> [LISTED RECORDS]:

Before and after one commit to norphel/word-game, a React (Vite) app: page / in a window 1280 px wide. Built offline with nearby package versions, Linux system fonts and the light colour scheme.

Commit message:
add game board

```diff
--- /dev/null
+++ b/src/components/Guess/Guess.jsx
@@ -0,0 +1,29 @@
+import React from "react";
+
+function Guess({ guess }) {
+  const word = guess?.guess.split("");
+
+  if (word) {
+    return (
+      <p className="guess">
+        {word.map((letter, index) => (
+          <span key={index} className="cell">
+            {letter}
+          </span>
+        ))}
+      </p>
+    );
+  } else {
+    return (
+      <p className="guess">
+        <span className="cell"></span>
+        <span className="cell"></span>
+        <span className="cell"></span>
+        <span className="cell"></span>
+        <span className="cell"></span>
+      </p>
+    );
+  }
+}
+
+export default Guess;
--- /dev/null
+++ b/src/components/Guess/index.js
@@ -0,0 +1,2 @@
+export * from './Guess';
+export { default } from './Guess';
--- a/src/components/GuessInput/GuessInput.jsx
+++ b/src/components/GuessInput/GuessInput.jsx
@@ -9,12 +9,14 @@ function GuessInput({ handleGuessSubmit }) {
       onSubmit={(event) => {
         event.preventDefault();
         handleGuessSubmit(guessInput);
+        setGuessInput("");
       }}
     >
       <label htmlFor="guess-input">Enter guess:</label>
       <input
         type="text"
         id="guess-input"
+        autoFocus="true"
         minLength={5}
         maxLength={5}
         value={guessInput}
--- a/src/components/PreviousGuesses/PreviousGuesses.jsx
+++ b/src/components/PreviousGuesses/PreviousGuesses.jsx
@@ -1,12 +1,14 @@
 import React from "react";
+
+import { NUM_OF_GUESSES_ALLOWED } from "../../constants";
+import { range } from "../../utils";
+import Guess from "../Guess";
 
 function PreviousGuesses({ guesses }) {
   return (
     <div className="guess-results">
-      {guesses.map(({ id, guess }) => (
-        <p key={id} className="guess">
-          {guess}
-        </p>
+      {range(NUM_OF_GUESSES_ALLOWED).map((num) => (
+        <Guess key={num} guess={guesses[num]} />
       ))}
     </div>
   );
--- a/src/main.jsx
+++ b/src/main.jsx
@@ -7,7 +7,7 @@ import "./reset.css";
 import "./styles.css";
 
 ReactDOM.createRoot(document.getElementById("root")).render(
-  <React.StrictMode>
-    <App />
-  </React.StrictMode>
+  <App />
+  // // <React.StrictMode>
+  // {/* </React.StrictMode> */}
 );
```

> [YOUR INSTRUCTIONS]: Your response should be an exact copy of all the records.

> [SOLUTION BELOW]:
Before and after one commit to norphel/word-game, a React (Vite) app: page / in a window 1280 px wide. Built offline with nearby package versions, Linux system fonts and the light colour scheme.

Commit message:
add game board

```diff
--- /dev/null
+++ b/src/components/Guess/Guess.jsx
@@ -0,0 +1,29 @@
+import React from "react";
+
+function Guess({ guess }) {
+  const word = guess?.guess.split("");
+
+  if (word) {
+    return (
+      <p className="guess">
+        {word.map((letter, index) => (
+          <span key={index} className="cell">
+            {letter}
+          </span>
+        ))}
+      </p>
+    );
+  } else {
+    return (
+      <p className="guess">
+        <span className="cell"></span>
+        <span className="cell"></span>
+        <span className="cell"></span>
+        <span className="cell"></span>
+        <span className="cell"></span>
+      </p>
+    );
+  }
+}
+
+export default Guess;
--- /dev/null
+++ b/src/components/Guess/index.js
@@ -0,0 +1,2 @@
+export * from './Guess';
+export { default } from './Guess';
--- a/src/components/GuessInput/GuessInput.jsx
+++ b/src/components/GuessInput/GuessInput.jsx
@@ -9,12 +9,14 @@ function GuessInput({ handleGuessSubmit }) {
       onSubmit={(event) => {
         event.preventDefault();
         handleGuessSubmit(guessInput);
+        setGuessInput("");
       }}
     >
       <label htmlFor="guess-input">Enter guess:</label>
       <input
         type="text"
         id="guess-input"
+        autoFocus="true"
         minLength={5}
         maxLength={5}
         value={guessInput}
--- a/src/components/PreviousGuesses/PreviousGuesses.jsx
+++ b/src/components/PreviousGuesses/PreviousGuesses.jsx
@@ -1,12 +1,14 @@
 import React from "react";
+
+import { NUM_OF_GUESSES_ALLOWED } from "../../constants";
+import { range } from "../../utils";
+import Guess from "../Guess";
 
 function PreviousGuesses({ guesses }) {
   return (
     <div className="guess-results">
-      {guesses.map(({ id, guess }) => (
-        <p key={id} className="guess">
-          {guess}
-        </p>
+      {range(NUM_OF_GUESSES_ALLOWED).map((num) => (
+        <Guess key={num} guess={guesses[num]} />
       ))}
     </div>
   );
--- a/src/main.jsx
+++ b/src/main.jsx
@@ -7,7 +7,7 @@ import "./reset.css";
 import "./styles.css";
 
 ReactDOM.createRoot(document.getElementById("root")).render(
-  <React.StrictMode>
-    <App />
-  </React.StrictMode>
+  <App />
+  // // <React.StrictMode>
+  // {/* </React.StrictMode> */}
 );
```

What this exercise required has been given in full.